»»
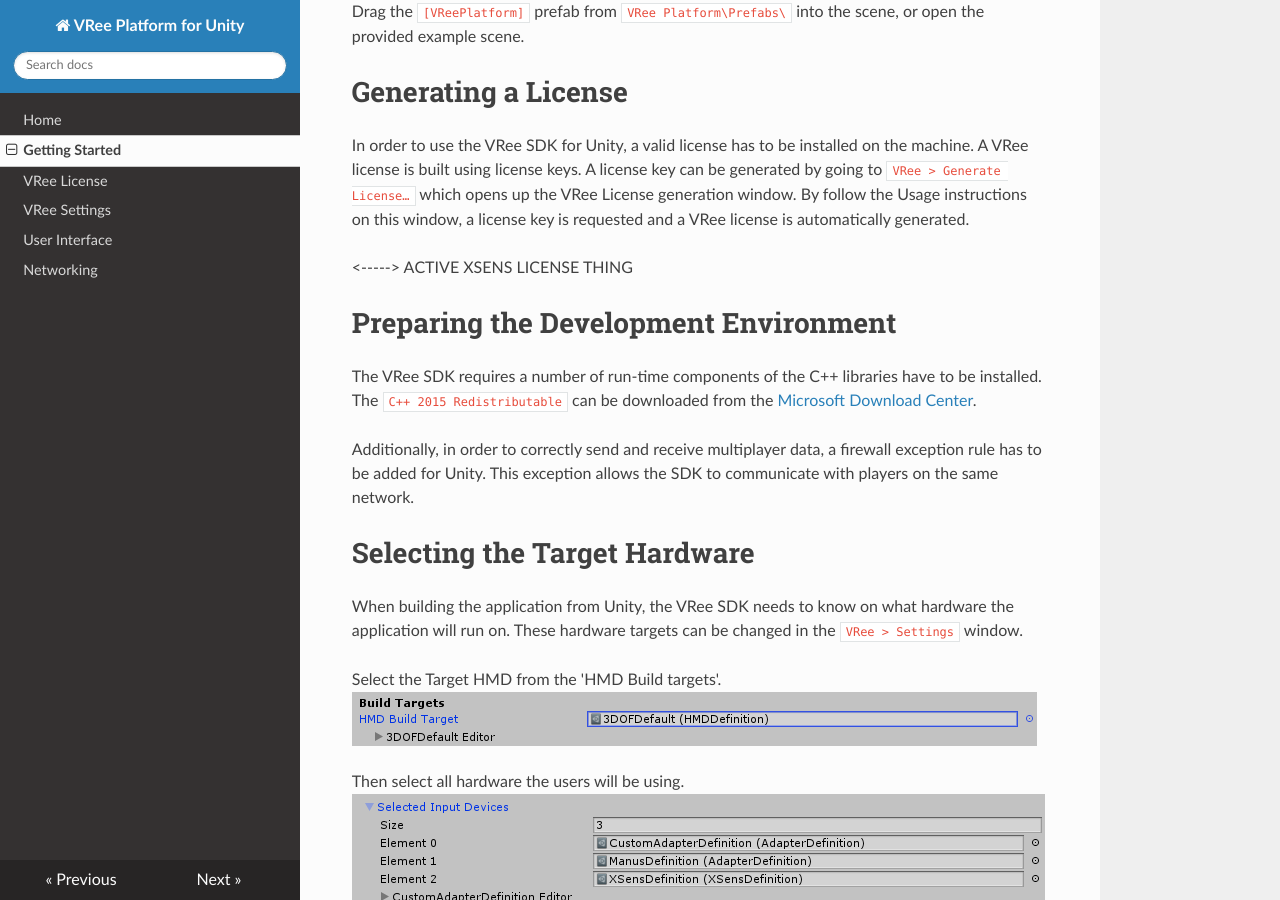
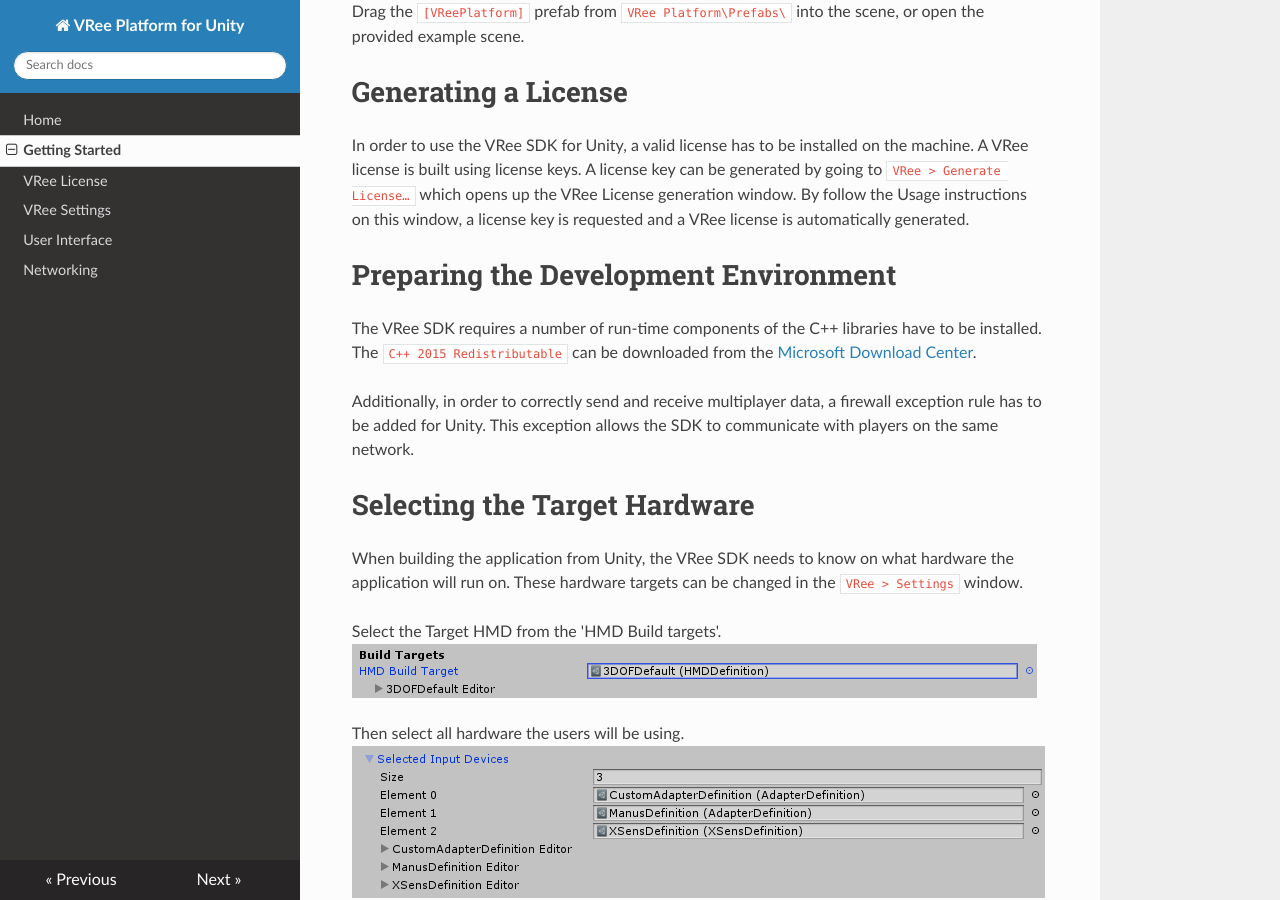
Before and after one commit to vree-sdk/documentation, an MkDocs documentation site: the page built from docs/getting-started.md, in a window 1280 px wide and 900 px high, scrolled down 428 px. Built offline with MkDocs 1.6.1, drawn with Linux system fonts in a browser that asks for light colours; nearby versions of some CDN libraries.

Commit message:
Removed todo

```diff
--- a/docs/getting-started.md
+++ b/docs/getting-started.md
@@ -13,8 +13,6 @@
 # Generating a License
 
 In order to use the VRee SDK for Unity, a valid license has to be installed on the machine. A VRee license is built using license keys. A license key can be generated by going to `VRee > Generate License…` which opens up the VRee License generation window. By follow the Usage instructions on this window, a license key is requested and a VRee license is automatically generated.
-
-<----->  ACTIVE XSENS LICENSE THING
 
 # Preparing the Development Environment
 
```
««
▶ Exercise brief:
Exactly as written, please copy out the whole set of records, skipping images.

▶ Expected answer:
Before and after one commit to vree-sdk/documentation, an MkDocs documentation site: the page built from docs/getting-started.md, in a window 1280 px wide and 900 px high, scrolled down 428 px. Built offline with MkDocs 1.6.1, drawn with Linux system fonts in a browser that asks for light colours; nearby versions of some CDN libraries.

Commit message:
Removed todo

```diff
--- a/docs/getting-started.md
+++ b/docs/getting-started.md
@@ -13,8 +13,6 @@
 # Generating a License
 
 In order to use the VRee SDK for Unity, a valid license has to be installed on the machine. A VRee license is built using license keys. A license key can be generated by going to `VRee > Generate License…` which opens up the VRee License generation window. By follow the Usage instructions on this window, a license key is requested and a VRee license is automatically generated.
-
-<----->  ACTIVE XSENS LICENSE THING
 
 # Preparing the Development Environment
 
```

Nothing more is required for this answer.